Traversing, which is about 90% of the game, is a slog but the grapple hook does lighten things up. Apart from further inching the series close to its mentor, Indiana Jones, it plays a big part in making combat more enjoyable. Encounters are almost always built around branches and towers that Nathan can hook onto and speed across the zone or set up a cool takedown tackle from above. It adds a nice verticality that the other games didn’t use as much. Stealth has also been better incorporated in the game, making it feel way less throwaway than the god awful sneaking chapter from Uncharted 2. Limited to combat encounters, you’r free to go in guns blazing or use tall grass and obstacles to perform takedowns or bypass the area. Naughty Dog should have taken it a step further, like letting Nathan lure enemies and make the AI more intelligent, but it’s fine for what it is.
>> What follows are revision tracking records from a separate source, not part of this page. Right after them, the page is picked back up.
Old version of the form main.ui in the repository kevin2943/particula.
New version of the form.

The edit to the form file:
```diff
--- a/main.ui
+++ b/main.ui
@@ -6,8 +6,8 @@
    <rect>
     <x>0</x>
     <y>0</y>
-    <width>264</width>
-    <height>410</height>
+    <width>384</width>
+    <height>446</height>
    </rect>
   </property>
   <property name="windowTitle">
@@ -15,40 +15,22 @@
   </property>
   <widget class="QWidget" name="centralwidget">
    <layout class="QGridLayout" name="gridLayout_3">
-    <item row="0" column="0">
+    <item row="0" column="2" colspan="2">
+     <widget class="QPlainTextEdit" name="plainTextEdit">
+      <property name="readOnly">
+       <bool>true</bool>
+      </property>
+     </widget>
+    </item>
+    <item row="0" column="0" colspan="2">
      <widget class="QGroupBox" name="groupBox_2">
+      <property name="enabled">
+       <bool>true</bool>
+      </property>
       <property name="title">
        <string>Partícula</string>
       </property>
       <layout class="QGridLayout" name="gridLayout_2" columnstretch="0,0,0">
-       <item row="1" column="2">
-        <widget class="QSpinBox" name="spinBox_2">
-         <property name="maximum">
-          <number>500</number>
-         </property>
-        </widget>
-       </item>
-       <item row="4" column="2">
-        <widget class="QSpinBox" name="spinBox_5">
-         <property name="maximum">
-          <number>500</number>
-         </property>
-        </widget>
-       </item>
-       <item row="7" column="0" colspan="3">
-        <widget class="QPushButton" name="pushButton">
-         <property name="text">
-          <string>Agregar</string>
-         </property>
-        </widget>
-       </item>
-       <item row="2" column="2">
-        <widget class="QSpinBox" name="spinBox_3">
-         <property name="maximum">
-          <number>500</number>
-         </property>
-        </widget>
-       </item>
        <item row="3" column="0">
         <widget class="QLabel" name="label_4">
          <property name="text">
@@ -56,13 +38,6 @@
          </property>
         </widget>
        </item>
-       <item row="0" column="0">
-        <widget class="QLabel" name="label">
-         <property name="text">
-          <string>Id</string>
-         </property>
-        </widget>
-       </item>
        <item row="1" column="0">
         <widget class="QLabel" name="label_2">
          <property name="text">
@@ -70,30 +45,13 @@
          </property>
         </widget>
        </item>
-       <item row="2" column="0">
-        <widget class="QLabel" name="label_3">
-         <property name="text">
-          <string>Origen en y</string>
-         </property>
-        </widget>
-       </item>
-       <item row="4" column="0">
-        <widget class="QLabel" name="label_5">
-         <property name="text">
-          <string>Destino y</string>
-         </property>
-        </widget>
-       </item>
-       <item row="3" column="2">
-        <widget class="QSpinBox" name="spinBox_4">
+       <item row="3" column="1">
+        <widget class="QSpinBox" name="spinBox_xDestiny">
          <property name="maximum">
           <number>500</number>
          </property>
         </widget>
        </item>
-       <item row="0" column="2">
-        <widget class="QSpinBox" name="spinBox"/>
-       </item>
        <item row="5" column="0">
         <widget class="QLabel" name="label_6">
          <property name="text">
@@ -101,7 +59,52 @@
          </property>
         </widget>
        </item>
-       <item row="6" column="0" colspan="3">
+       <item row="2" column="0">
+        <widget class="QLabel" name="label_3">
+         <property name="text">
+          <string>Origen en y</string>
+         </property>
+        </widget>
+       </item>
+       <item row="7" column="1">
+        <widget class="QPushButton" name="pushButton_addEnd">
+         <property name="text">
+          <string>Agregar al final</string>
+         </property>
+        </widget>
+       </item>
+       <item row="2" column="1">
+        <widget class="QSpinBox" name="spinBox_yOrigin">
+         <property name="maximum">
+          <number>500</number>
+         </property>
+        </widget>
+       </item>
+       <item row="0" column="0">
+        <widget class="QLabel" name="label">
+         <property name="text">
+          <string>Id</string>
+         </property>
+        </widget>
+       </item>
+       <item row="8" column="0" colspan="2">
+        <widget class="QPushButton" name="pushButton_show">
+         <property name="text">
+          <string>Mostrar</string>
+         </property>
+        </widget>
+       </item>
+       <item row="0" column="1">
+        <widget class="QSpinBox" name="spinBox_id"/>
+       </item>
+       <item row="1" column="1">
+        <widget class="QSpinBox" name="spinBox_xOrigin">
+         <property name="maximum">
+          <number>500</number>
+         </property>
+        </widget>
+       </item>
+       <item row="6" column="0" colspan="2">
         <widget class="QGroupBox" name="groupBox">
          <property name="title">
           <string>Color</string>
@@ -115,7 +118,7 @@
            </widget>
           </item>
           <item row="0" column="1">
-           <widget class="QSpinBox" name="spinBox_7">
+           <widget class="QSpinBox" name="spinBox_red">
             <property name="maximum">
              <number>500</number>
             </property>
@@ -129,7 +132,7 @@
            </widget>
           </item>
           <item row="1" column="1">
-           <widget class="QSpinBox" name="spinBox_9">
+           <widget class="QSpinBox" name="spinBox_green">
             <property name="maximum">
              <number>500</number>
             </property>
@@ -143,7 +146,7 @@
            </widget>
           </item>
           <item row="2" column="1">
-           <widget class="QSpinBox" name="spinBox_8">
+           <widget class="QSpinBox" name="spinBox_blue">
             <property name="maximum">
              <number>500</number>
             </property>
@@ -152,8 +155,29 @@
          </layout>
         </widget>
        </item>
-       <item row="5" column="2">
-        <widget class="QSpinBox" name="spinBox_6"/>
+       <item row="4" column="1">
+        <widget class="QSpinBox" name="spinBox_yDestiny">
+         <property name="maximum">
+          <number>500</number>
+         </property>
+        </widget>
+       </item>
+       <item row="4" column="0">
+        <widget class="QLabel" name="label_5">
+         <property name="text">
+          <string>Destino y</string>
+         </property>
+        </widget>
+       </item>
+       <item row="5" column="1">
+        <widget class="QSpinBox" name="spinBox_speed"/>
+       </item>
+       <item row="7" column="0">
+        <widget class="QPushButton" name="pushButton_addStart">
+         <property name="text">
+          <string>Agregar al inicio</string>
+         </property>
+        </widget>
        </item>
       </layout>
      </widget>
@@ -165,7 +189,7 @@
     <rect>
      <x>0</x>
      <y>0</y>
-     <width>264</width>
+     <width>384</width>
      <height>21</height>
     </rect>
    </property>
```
The game’s tentpole action moment, the Madagascar city car chase, is a spectacular piece of technical engineering because the game does a great job with herding you towards the aim while, at the same time, reacting to the player’s variations. The weird thing is, the car chase is the only action sequence that is worth remembering. I finished the game about 12 hours ago and for the life of me I can’t pick out combat sequences that stand out, which is weird because I can call out all sorts of great moments from Uncharted 2 and 3 without batting an eye. Because the game is front loaded with traversal after traversal sequence, the actions scenes should have been more memorable.
What Uncharted 4 amounts to is an experience I had more fun watching than playing. this was proven to me when I visited some family and watched my nephew play through the Madagascar chase. The Naughty Dog crew went for a more cinematic feel, interjecting non-playable scenes and transitions as much as possible (and as a result, it makes it easy to miss sudden quick time event button prompts). All this game does is make me desperate to know what Amy Hennig had planned before she left the studio.
Down as I am against Uncharted 4: A Thief’s End, it is still a good video game product. Naughty Dog blows everyone out of the water with their grasp of the PlayStation 4 and the level of detail has to be seen first hand because no screenshot or uploaded video does this game justice. Also, the game’s epilogue left me a blubbering mess for the rest of the weekend as I reflected on the incredible, nostalgic journey of Nathan Drake and his band of treasure hunters. Uncharted 4 may be mostly unnecessary but it’s also a damn fine video game.